The Chicken Chronicles by Alice Walker, 208pp. The New Press, 2012, $13.56 paperback
Alice Walker’s The Chicken Chronicles’ full title is The Chicken Chronicles: Sitting with the Angels who have returned with My Memories: Glorious, Rufus, Gertrude Stein, Splendor, Hortensia, Agnes of God, the Gladyses, and Babe: A Memoir; quite a mouthful. The book apparently grew out of Walker’s blog, which chronicled her joint stewardship of chickens that she and her neighbor raised from chickdom. The result is a beautifully meditative exploration of the author’s life with and, at times, away from “her girls,” as she calls her brood. Along the way she reflects on her childhood, memories of her parents and her siblings, long tucked away traumas, language, space, friendships, travels, her relationship to the natural and the spirit world, to history, and to the future.
Something that the reader may find surprising is that Walker is not vegan, or even vegetarian; at several points in the memoir she takes the reader into her relationship with eating the flesh of animals, and in her honesty, reveals the complexity of choices and decisions around omnivorism, vegetarianism, veganism, pescatarianism, the practice of shunning certain meats (pig, lamb, beef), but consuming others (goat, chicken). Her beginning the text with an epigraph from Buddha advising us to “Drink deeply.

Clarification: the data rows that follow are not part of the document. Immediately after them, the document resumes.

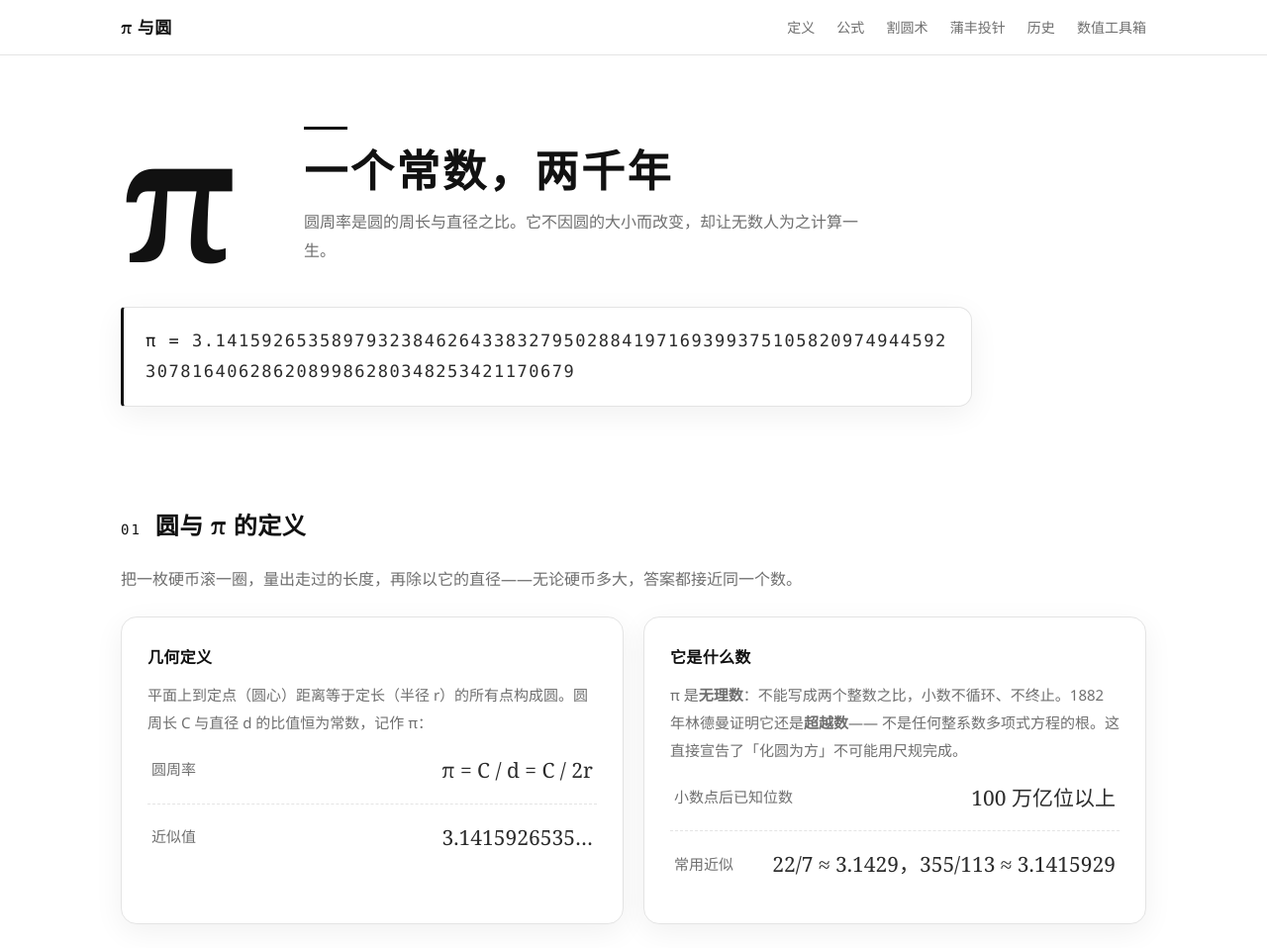
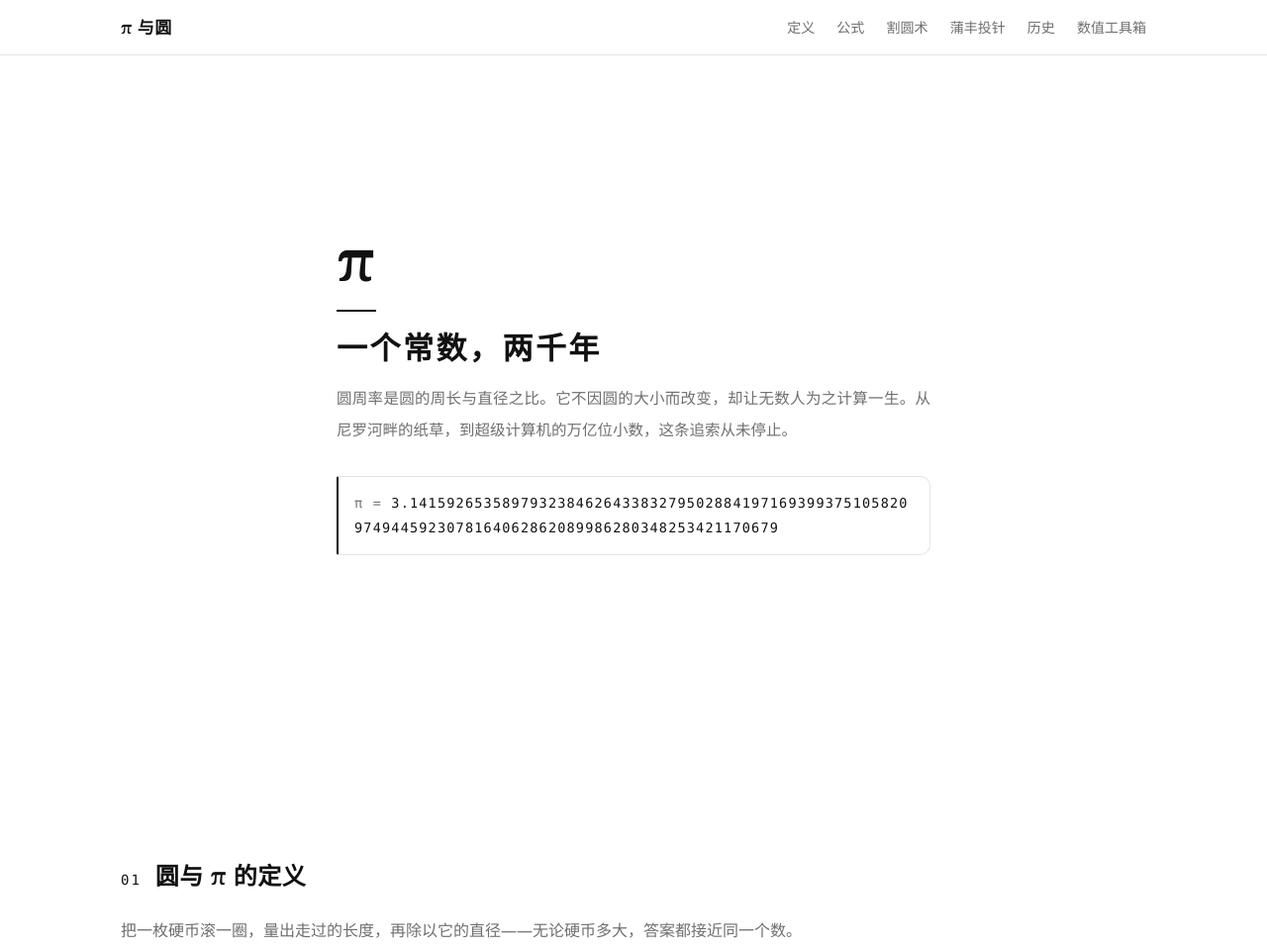
Before and after one commit to QvQ-sgu/pi-and-circle, a plain HTML site: page index.html in a window 1280 px wide. Shown: the top 958 px of the page at 99% size. Drawn offline with Linux system fonts and the light colour scheme.

Commit message:
首屏改为光学居中文字区：600px 版心、两端对齐、上紧下松

```diff
--- a/index.html
+++ b/index.html
@@ -33,21 +33,28 @@
   nav a:hover{color:var(--accent)}
   @media(max-width:720px){nav{display:none}}
 
-  /* 首屏：左对齐 + 不对称两栏 */
-  header.hero{max-width:1080px;margin:0 auto;padding:66px 22px 34px;text-align:left}
-  .hero-grid{display:grid;grid-template-columns:auto 1fr;gap:clamp(22px,5vw,64px);align-items:center}
-  @media(max-width:700px){.hero-grid{grid-template-columns:1fr;gap:6px}}
-  .pi-big{font-size:clamp(92px,16vw,176px);line-height:.86;color:var(--accent);
-    font-family:var(--display);margin:0;font-weight:700}
-  .hero h1{font-size:clamp(26px,3.6vw,44px);margin:0 0 10px;font-weight:700;letter-spacing:.06em;line-height:1.25}
-  .hero .sub{color:var(--muted);max-width:560px;margin:0;font-size:16px;line-height:1.8}
-  .hero-mark{width:44px;height:3px;background:var(--accent);margin:0 0 14px}
-  .digits-box{margin:36px 0 0;max-width:860px;font-family:Consolas,monospace;
-    font-size:17px;letter-spacing:1.5px;color:var(--accent2);background:var(--paper);
-    border:1px solid var(--line);border-left:3px solid var(--accent);
-    border-radius:4px 14px 14px 4px;padding:18px 22px;word-break:break-all;
-    box-shadow:var(--shadow)}
-  .digits-box b{color:var(--accent);font-weight:400}
+  /* 首屏：光学居中的文字区 */
+  header.hero{min-height:calc(100vh - 57px);min-height:calc(100svh - 57px);
+    display:flex;align-items:center;justify-content:center;
+    padding:30px 22px 92px;text-align:left}
+  .hero-inner{width:100%;max-width:600px}
+  .pi-big{font-size:58px;line-height:1;color:var(--accent);
+    font-family:var(--display);margin:0 0 22px;font-weight:700}
+  .hero h1{font-size:clamp(24px,3vw,31px);margin:0 0 14px;font-weight:700;
+    letter-spacing:.08em;line-height:1.35}
+  .hero .sub{color:var(--muted);margin:0;font-size:15.5px;line-height:2.05;
+    text-align:justify;text-justify:inter-ideograph}
+  .hero-mark{width:40px;height:2px;background:var(--accent);margin:0 0 16px}
+  .digits-box{margin:30px 0 0;max-width:100%;font-family:Consolas,monospace;
+    font-size:13.5px;letter-spacing:1.2px;color:var(--ink);background:var(--paper);
+    border:1px solid var(--line);border-left:2px solid var(--accent);
+    border-radius:2px 10px 10px 2px;padding:14px 16px;word-break:break-all;
+    box-shadow:none}
+  .digits-box b{color:var(--muted);font-weight:400}
+  @media(max-width:700px){
+    header.hero{padding:22px 20px 64px}
+    .pi-big{font-size:46px;margin-bottom:16px}
+  }
 
   main{max-width:1080px;margin:0 auto;padding:0 22px 80px}
   section{margin-top:64px}
@@ -143,15 +150,13 @@
 </div>
 
 <header class="hero">
-  <div class="hero-grid">
+  <div class="hero-inner">
     <p class="pi-big">π</p>
-    <div class="hero-text">
-      <div class="hero-mark"></div>
-      <h1>一个常数，两千年</h1>
-      <p class="sub">圆周率是圆的周长与直径之比。它不因圆的大小而改变，却让无数人为之计算一生。</p>
-    </div>
+    <div class="hero-mark"></div>
+    <h1>一个常数，两千年</h1>
+    <p class="sub">圆周率是圆的周长与直径之比。它不因圆的大小而改变，却让无数人为之计算一生。从尼罗河畔的纸草，到超级计算机的万亿位小数，这条追索从未停止。</p>
+    <div class="digits-box" id="digitsBox"></div>
   </div>
-  <div class="digits-box" id="digitsBox"></div>
 </header>
 
 <main>
```
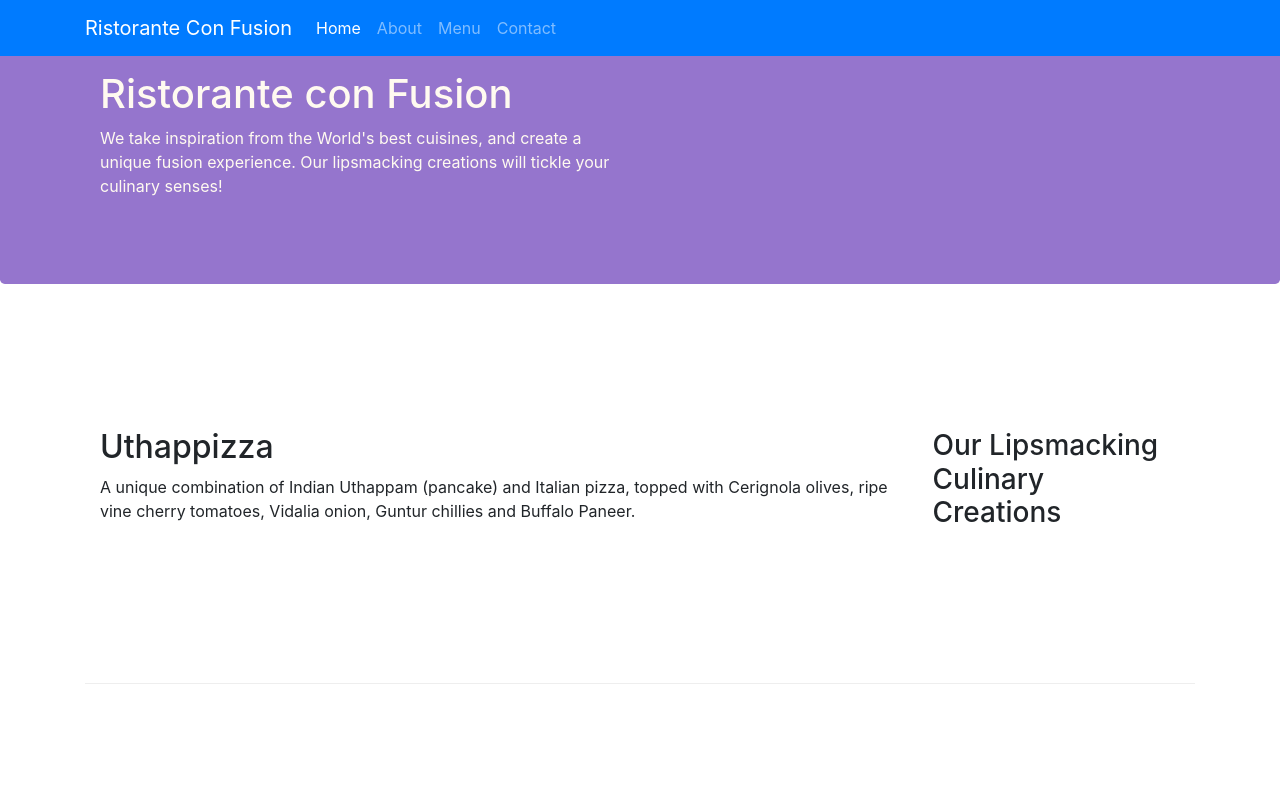
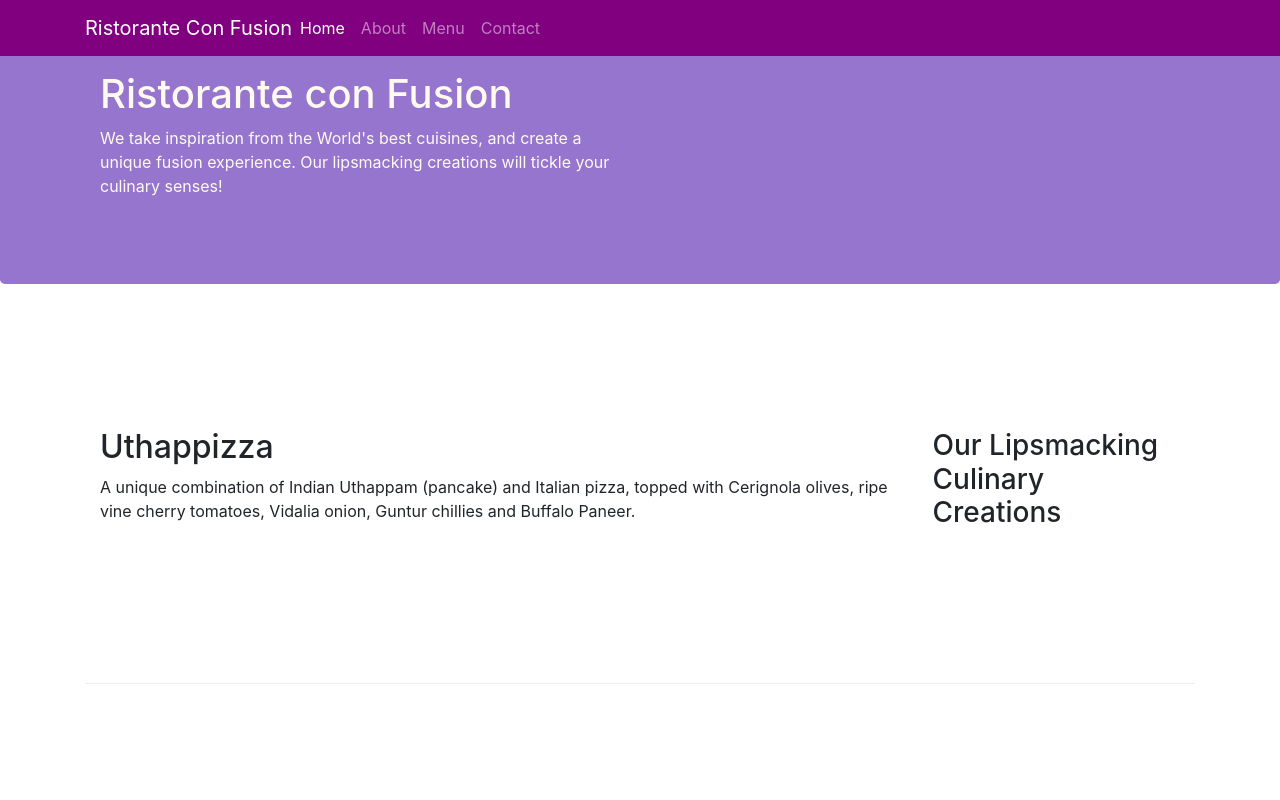
Before and after one commit to quant-shiva/bootstrap001, a website: page index.html in a window 1280 px wide. Shown: the top 800 px of the page. Drawn offline with nearby package versions, Linux system fonts and the light colour scheme.

Commit message:
navbar and breadcrumb

```diff
--- a/css/styles.css
+++ b/css/styles.css
@@ -28,3 +28,12 @@
   border-bottom: 1px ridge;
   min-height: 400px;
 }
+
+.body {
+  padding: 50px 0px 0px 0px;
+  z-index: 0;
+}
+
+.navbar-dark {
+  background-color: purple;
+}
--- a/index.html
+++ b/index.html
@@ -19,15 +19,29 @@
   </head>
 
   <body>
-    <nav class="navbar navbar-dark navbar-expand-sm bg-primary fixed-top">
+    <nav class="navbar navbar-dark navbar-expand-sm fixed-top">
       <div class="container">
-        <a class="navbar-brand" href="#">Ristorante Con Fusion</a>
-        <ul class="navbar-nav mr-auto">
-          <li class="nav-item active"><a class="nav-link" href="#">Home</a></li>
-          <li class="nav-item"><a class="nav-link" href="aboutus.html">About</a></li>
-          <li class="nav-item"><a class="nav-link" href="#">Menu</a></li>
-          <li class="nav-item"><a class="nav-link" href="#">Contact</a></li>
-        </ul>
+        <button
+          class="navbar-toggler"
+          type="button"
+          data-toggle="collapse"
+          data-target="#Navbar"
+        >
+          <span class="navbar-toggler-icon"></span>
+        </button>
+        <a class="navbar-brand mr-auto" href="#">Ristorante Con Fusion</a>
+        <div class="collapse navbar-collapse" id="Navbar">
+          <ul class="navbar-nav mr-auto">
+            <li class="nav-item active">
+              <a class="nav-link" href="#">Home</a>
+            </li>
+            <li class="nav-item">
+              <a class="nav-link" href="aboutus.html">About</a>
+            </li>
+            <li class="nav-item"><a class="nav-link" href="#">Menu</a></li>
+            <li class="nav-item"><a class="nav-link" href="#">Contact</a></li>
+          </ul>
+        </div>
       </div>
     </nav>
     <header class="jumbotron">
```
Also changed, not shown: aboutus.html (+32 -1 lines).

Live in serenity and joy” points to the nonjudgmentalism and call for gentleness with one’s self and with others that guides the text. The quote is a fitting opening to a book that ultimately explores what it means to be human.
The author is clear about her inextricable and intimate connection to nature. Her chapter, “Grandfather Gandhi—And Mommy’s Experiments with Reality” in which she, in one of several letters to her girls, writes about her “experiments with ‘meat.’” (113) In the chapter/letter, she divulges how difficult a time she had sleeping the night before while trying to digest the four bites of lamb that she had thoughtlessly consumed at dinner. She relates her uncomfortable experience to that of Gandhi who, in his book, The Story of My Experiments with Truth, talks about how, the last time he ate lamb he could hear the animal bleating in his stomach for hours, thus, drawing to a close “the meat experience for him, permanently.” (114) Later in the same chapter/letter she discusses her unsatisfactory experiences with airline vegetarian meals and then her appreciation for the broth from the chicken soup that her “daughterly acting neighbor” (115) shared with her. In yet another chapter/letter she recounts how she brings hardboiled eggs on board airplanes and shares with her partner whom she calls Daddee. The love and appreciation that she expresses for the eggs reminds the reader of a time before factory farming when animals were not treated so cruelly, their lives ripped from them without regard for the their pain and suffering—a time when they were allowed to live as they were meant to live, loved and cared for, and thanked for their sacrifices so that humans might be nourished before they were killed.
There are several profoundly moving passages in the book. One of my favorites is in the chapter/letter, “A Few Kind Words about Stupidity” in which she ruminates on her relationship to the deer with whom she shares natural space. Her dilemma of how to live in harmony with these beautiful creatures who also love to munch on her plants, and fruits, and flowers, and trees came to her in a flash of inspiration, which she notes,
is simultaneously a welcome release from stupidity! Instead of fencing the deer out, she needed to fence herself in, her and her various gardens and munchables. She saw how she and her kind, humans, were really the dangerous one. So that is what she did. She drew a snug though graceful circle around her house and yard and fenced that in. She drew another tight and attractive circle around her vegetable garden and fenced that in. Small orchard trees she gave their individual small fences. Although this accounted for less than an acre of the land. The deer would have the rest, all thirty-nine acres. Well, she and the deer. (123)
For her wise decision she is rewarded with witnessing the return of deer families, which for years, had vanished. The story, one of many throughout the book, speaks to the importance of human beings realizing that we are not separate from nature, and that honoring our oneness, the sacredness of all beings, will liberate all of us.
Finally, through her carefully chosen words, Walker is able to communicate in subtle and simple language that our connection to Source, to The Mother, in whose lap we all sit and which is too big for us to fall out of, “whose head is too extraordinary to be fouled by chicken poop, whose mind is too flexible to worry about who gets eaten up and by what. This Mother, unlike Mommy, never worries; time is her toy. Being is her thought” (186) is a wisdom that her “girls,” the chickens instinctively know. It is we, the so-called evolved species, who have forgotten this very basic truth to the detriment of everyone and everything we encounter. What a gift.